Salt River Project crew members working on a road north of Mesa found a baby otter trying desperately to get itself out of a drying canal. The tiny animal was starving hungry, full of fleas and dehydrated when they found it. The baby was too small to get out of the canal on its own. Now the tiny creature is living the life in a wildlife center.

New home at a wildlife camp for the baby otter

As reported by AZ Central, Craig Boggs, Joshua Shill and Dave Massie got in touch with the Arizona Game & Fish Department, who organized for the baby otter to be taken to the Adobe Mountain Wildlife Center in Phoenix.

On arrival, the baby was treated to a nutritious mash made of trout and kitten’s milk. On April 26, the baby otter was moved to the Out of Africa Wildlife Camp in Camp Verde.

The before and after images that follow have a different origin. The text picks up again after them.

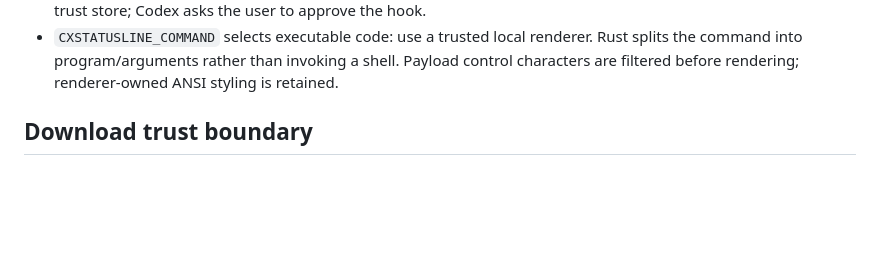
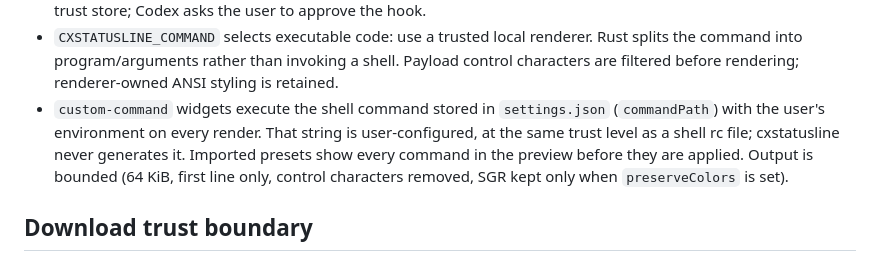
Before and after one commit to adrijshikhar/cxstatusline, a Markdown page: SECURITY.md, the part around the change. Drawn GitHub-style; blank space fills up the shorter version.

```diff
--- a/SECURITY.md
+++ b/SECURITY.md
@@ -21,6 +21,11 @@ implicitly compatible. Maintainer response is best effort; this is not an OpenAI
 - `CXSTATUSLINE_COMMAND` selects executable code: use a trusted local renderer. Rust splits
   the command into program/arguments rather than invoking a shell. Payload control characters
   are filtered before rendering; renderer-owned ANSI styling is retained.
+- `custom-command` widgets execute the shell command stored in `settings.json` (`commandPath`)
+  with the user's environment on every render. That string is user-configured, at the same trust
+  level as a shell rc file; cxstatusline never generates it. Imported presets show every command
+  in the preview before they are applied. Output is bounded (64 KiB, first line only, control
+  characters removed, SGR kept only when `preserveColors` is set).
 
 ## Download trust boundary
 
```
Also changed, not shown: README.md (+28 -1 lines).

Nathan Gonzalez from Arizona Game and Fish said the otter rescue was a first for them, as they had never before rescued an otter from a Salt River Project canal. He said in a news release that they believe a family of otters may be living near Granite Reef Diversion Dam and that is most likely where the pup came from. Gonzalez added that they aren't completely sure, but it is likely that the canal started to draw down and the mother left safely, but her baby was too small to follow her.

Officials don’t know if the baby otter is a girl or a boy

USA Today reports that so far the sex of the baby otter is unknown. According to a spokeswoman for the wildlife park, after research they discovered that it is not possible to determine the animal’s sex until the pup is more developed. Ashton Powell said they could discover whether it is a boy or a girl if they had an X-ray machine, and do plan to organize that, but the first priority is getting the animal back to a normal healthy state.

Powell said in the meantime they have given the animal a highly original moniker – Otter Baby.

Powell did say that at first they assumed the otter was a female and she tends to refer to the baby otter with the terms “she” and “her,” saying that Otter Baby is eating well and that she loves her stuffed animals.

Reportedly the wildlife organization is running a naming contest over the weekend to come up with a real name for Otter Baby. She said that staff members will write down a few gender-neutral ideas and put them in a hat. They will then ask members of the public to vote for their favorite.

Officials from Arizona Game and Fish say that otters were once found in Verde, Salt, Gila, Little Colorado and Colorado rivers, but they were almost completely wiped out by the early settlers. Otters reportedly reemerged in the Verde River back in the 1980s.

Readers can see the cute baby otter in the video included below.

Don't miss our page on Facebook!